3 Ways Your PMO Can Drive Business Transformation

Author: Rachel Hentges

Are you working too hard for too little results?

We recently worked with two experts, Christopher Eskilson from Project Management Update and Peter Taylor, author of the book, The Lazy Project Manager who agree that many PMOs are  working too hard for too little results. And, in the case of business transformation and driving strategic efforts that are felt across silos and in every function, both believe that if you narrowed your focus, you could call yourself “lazy” when in reality, you’d be logging fewer hours with breathtaking efficiency. 

We at KeyedIn agree and encourage you to, “work smarter, not harder” using project delivery habits that (really) drive business transformation. In our most recent webinar, Realign Your Vision—3 Ways the PMO Can Drive a Successful Business Transformation, Peter goes into detail. I totally recommend listening in on the whole webinar-especially because attendees (over 300 of them, all PMs or PMO leaders) ask some laser-sharp questions. But if you want a summary to tide you over until then, here are his suggestions: 

  1. Vision of Value - Because “business transformation” means different things to different people, it’s useful to start with a definition. The PMO can drive business transformation because much of it is agile, responding to digital dynamics among customers and in the marketplace. According to Peter, it has to do with “organizational change” that allows your projects and programs to align with transformational, strategic vision. The number one thing he recommends, based on running five global PMOs, is that—from the overworked PM up to the C-Suite, everyone has to know what business transformation means in their own industry and be in step with it. That’s how your “portfolio should be entirely and absolutely connected directly or indirectly to the strategic intentions of the organization.”
  2. Leverage Large Scale Collaboration - According to Peter, this means your PMO has to straddle the line between the business of business as usual and all of the innovative ideas about to turn into projects at the intake phase. There’s nowhere else besides the PMO that large scale collaboration can take place on that level. If you don’t have this deep and wide collaboration, then you might be on the chopping block. Why? Because you’d be sure to “mismanage change”—which Peter cited as the main reason CEOs (and by extension, PMO leaders) are let go. Structuring the PMO so that executive sponsors are aligned with what project managers are doing means that they’re aligned with the changes, i.e., transformations, the business is executing on the ground. And making sure you have a process for project sponsors to make them as effective as they can be. According to a survey Peter conducted, 85% of respondents said they had nothing in the way of guidelines, methodologies, or development for these crucial people. These leaders can be the ones who ensure “strategically aligned mass collaboration to address significant business challenges and opportunities.” Make sure your project management organization and the business leaders they support can “rapidly communicate, connect and come to a decision point.” Any investments you make in this outcome, Peter says, are ultimately investments in business transformation.
  3. Mastering the Skills - The way successful PMOs drive business transformation is through balancing people, processes, performance, promotion and project management information systems. Peter’s suggestions about how to do this are pretty classic, but his spin is interesting. For example, “don’t become the project police” by having an unbalanced command and control attitude about processes. Don’t be a “softy” by not ensuring your people are held up to certain governance standards, either. He also suggests we become “the right kind of firefighter”—spend your time focused on prevention as a fire inspector, and you won’t be rushing in and out of burning buildings all the time. Understanding what skills your PMO needs to balance these elements and ensuring you do regular health checks on them will be crucial to running a PMO with the power to transform your business.

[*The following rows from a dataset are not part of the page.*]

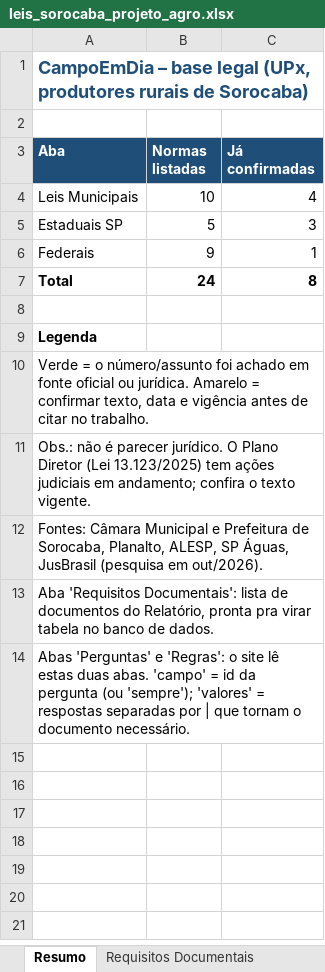
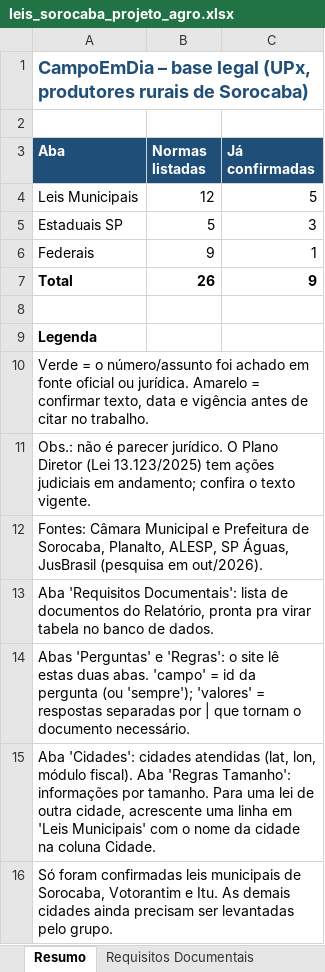
Before and after one commit to lucasdlno/campoemdia, an Excel workbook: docs/leis_sorocaba_projeto_agro.xlsx, sheet Resumo, drawn as a sheet; values as stored, in another font and other column widths than the file's, no borders; the diff names each change by its address in the sheet, - before the commit and + after, or states it on an @@ line.

Commit message:
feat: cidades, leis com datas, terrenos e mapa com calculo de area

```diff
--- a/docs/leis_sorocaba_projeto_agro.xlsx (sheet Resumo)
+++ b/docs/leis_sorocaba_projeto_agro.xlsx (sheet Resumo)
-B4 (Normas listadas): 10
+B4 (Normas listadas): 12
-C4 (Já confirmadas): 4
+C4 (Já confirmadas): 5
-B7 (Normas listadas): 24
+B7 (Normas listadas): 26
-C7 (Já confirmadas): 8
+C7 (Já confirmadas): 9
+row 15: Aba 'Cidades': cidades atendidas (lat, lon, módulo fiscal). Aba 'Regras Tamanho': informações por tamanho. Para uma lei de outra cidade, acrescente uma linha em 'Leis Municipais' com o nome da cidade na coluna Cidade.
+row 16: Só foram confirmadas leis municipais de Sorocaba, Votorantim e Itu. As demais cidades ainda precisam ser levantadas pelo grupo.
```
Also changed, not shown: sheet Leis Municipais, sheet Regras, sheet Estaduais SP, sheet Federais, other sheet tabs, 21 other files.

Several of the attendees had probing questions that I’d like to list here, perhaps to whet your appetite for downloading the webinar. How does change management integrate effectively with a PMO? How do you get the C-level interested in the PMO the way they should be? How do you draw the line between PM tasks and PMO tasks? These questions were answered to my great benefit during the webinar.